Besides the 168 children rescued from the sex trade, 281 pimps were arrested during the same period on state and federal charges.

Join the Discussion
Post a Comment

"These are not faraway kids in faraway lands," FBI Director James Comey said in announcing the annual enforcement push known as Operation Cross Country. Instead, he added, "These are America’s children."

This is the eighth such week-long operation, which this year unfolded in 106 cities. The FBI says nearly 3,600 children have so far been recovered from the street.

"I hate that we have to do this work — hate it," Comey said. "I love the people who’ve devoted their lives to doing this work. There is no more meaningful work that the FBI participates in than rescuing children."

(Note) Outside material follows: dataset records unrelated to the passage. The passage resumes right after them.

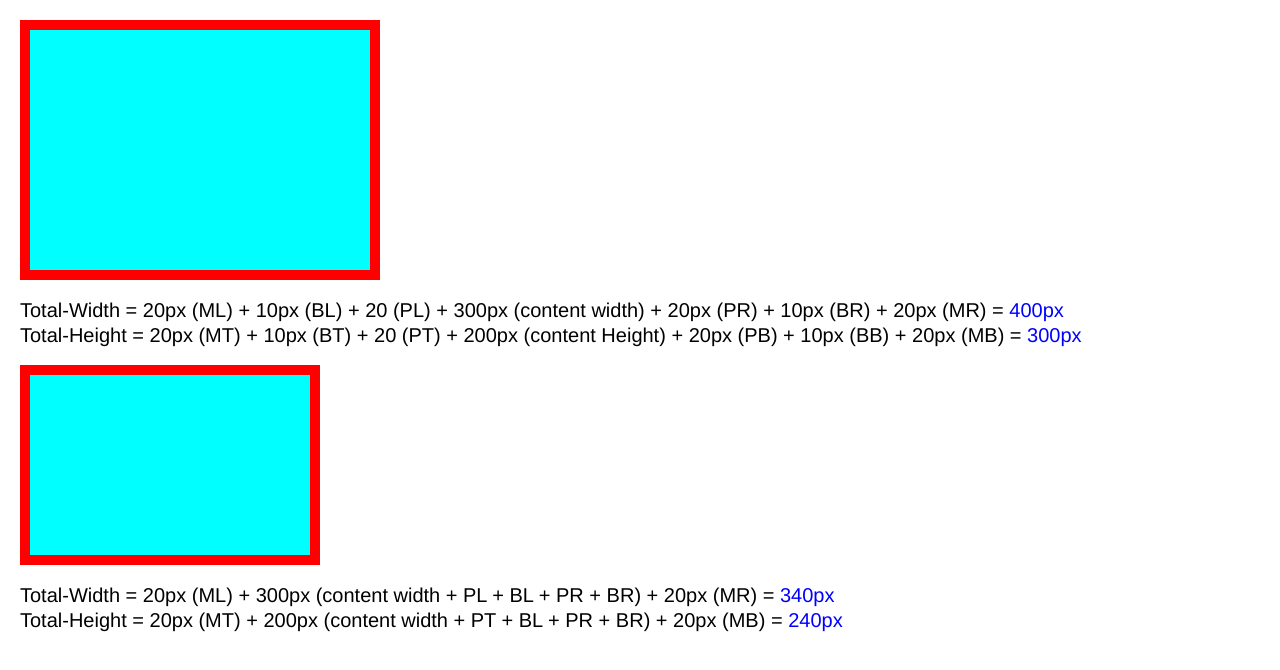
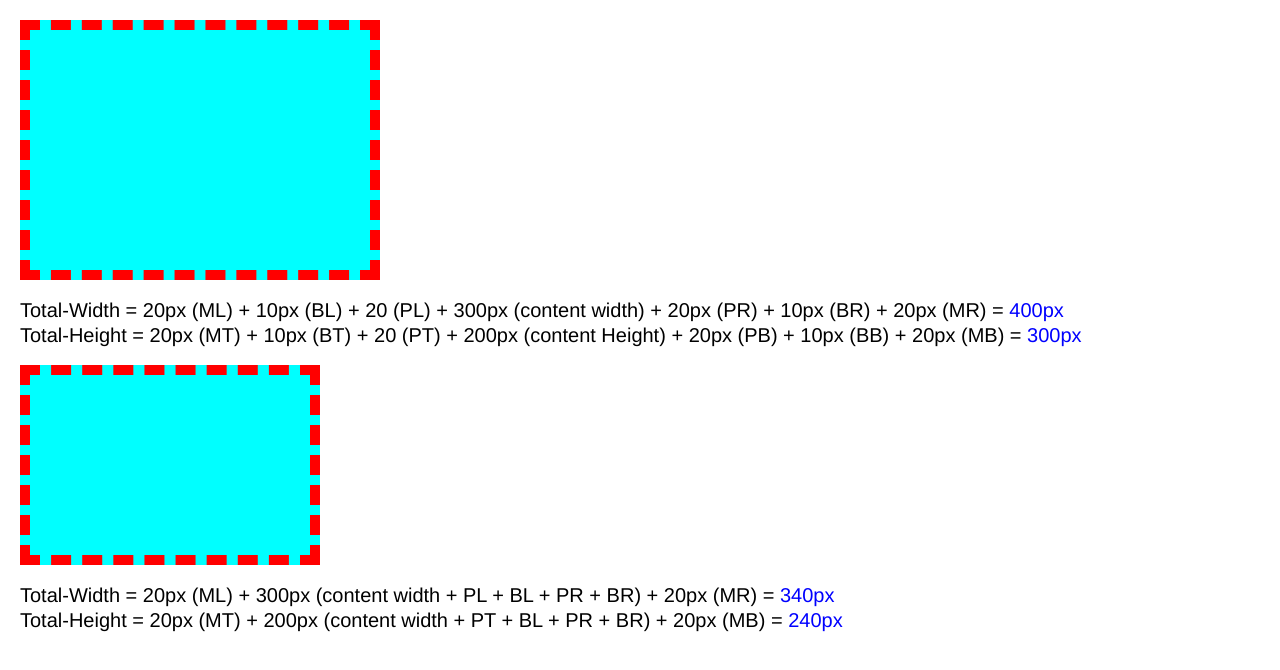
Before and after one commit to ikushaldave/Box-Model, a plain HTML site: page Assignment-Level-4/index.html in a window 1280 px wide. Drawn offline with Linux system fonts and the light colour scheme.

Commit message:
Updated Assignment Level 4 CSS

```diff
--- a/Assignment-Level-4/assests/stylesheets/main.css
+++ b/Assignment-Level-4/assests/stylesheets/main.css
@@ -6,7 +6,7 @@
     width: 300px;
     height: 200px;
     padding: 20px;
-    border: 10px solid red;
+    border: 10px dashed red;
     margin: 20px;
     background-color: #0ff;
 }
```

He said the operations were designed to "crush these pimps" and show that children are not for sale. They are also intended to rescue children who are being trafficked on street corners, in truck stops and, increasingly, on the Internet, where pimps advertise and arrange sexual encounters.

One challenge, officials said, is that many of the children who were recovered were never reported missing in the first place — by parents, guardians and the entire child welfare system designed to protect them.

"No one is reporting them missing. Hence, no one is looking for them," said John Ryan, CEO of the National Center for Missing and Exploited Children. "But for operations like this, these children likely would never have been found."

He said better laws were needed to require child welfare service to report children who disappear. Right now, he said, only two states have laws requiring agencies to report children missing from their care. There is no national, uniform standard.

"We cannot find them if no one reports them missing," Ryan said.


story continues below
story continues below

Though this operation is the FBI’s eighth of its kind, Comey said this year featured the highest number of participating cities. But he said the biggest change was the increasing prevalence of children being sold online rather than on street corners.



Copyright 2014 The Salt Lake Tribune. All rights reserved. This material may not be published, broadcast, rewritten or redistributed.

Top Reader Comments Read All Comments Post a Comment
Click here to read all comments   Click here to post a comment


About Reader Comments


Reader comments on sltrib.com are the opinions of the writer, not The Salt Lake Tribune. We will delete comments containing obscenities, personal attacks and inappropriate or offensive remarks. Flagrant or repeat violators will be banned. If you see an objectionable comment, please alert us by clicking the arrow on the upper right side of the comment and selecting "Flag comment as inappropriate". If you've recently registered with Disqus or aren't seeing your comments immediately, you may need to verify your email address. To do so, visit disqus.com/account.
See more about comments here.
Staying Connected
Videos
Jobs
Contests and Promotions
  • Search Obituaries
  • Place an Obituary

  • Search Cars
  • Search Homes
  • Search Jobs
  • Search Marketplace
  • Search Legal Notices

  • Other Services
  • Advertise With Us
  • Subscribe to the Newspaper
  • Access your e-Edition
  • Frequently Asked Questions
  • Contact a newsroom staff member
  • Access the Trib Archives
  • Privacy Policy
  • Missing your paper? Need to place your paper on vacation hold? For this and any other subscription related needs, click here or call 801.204.6100.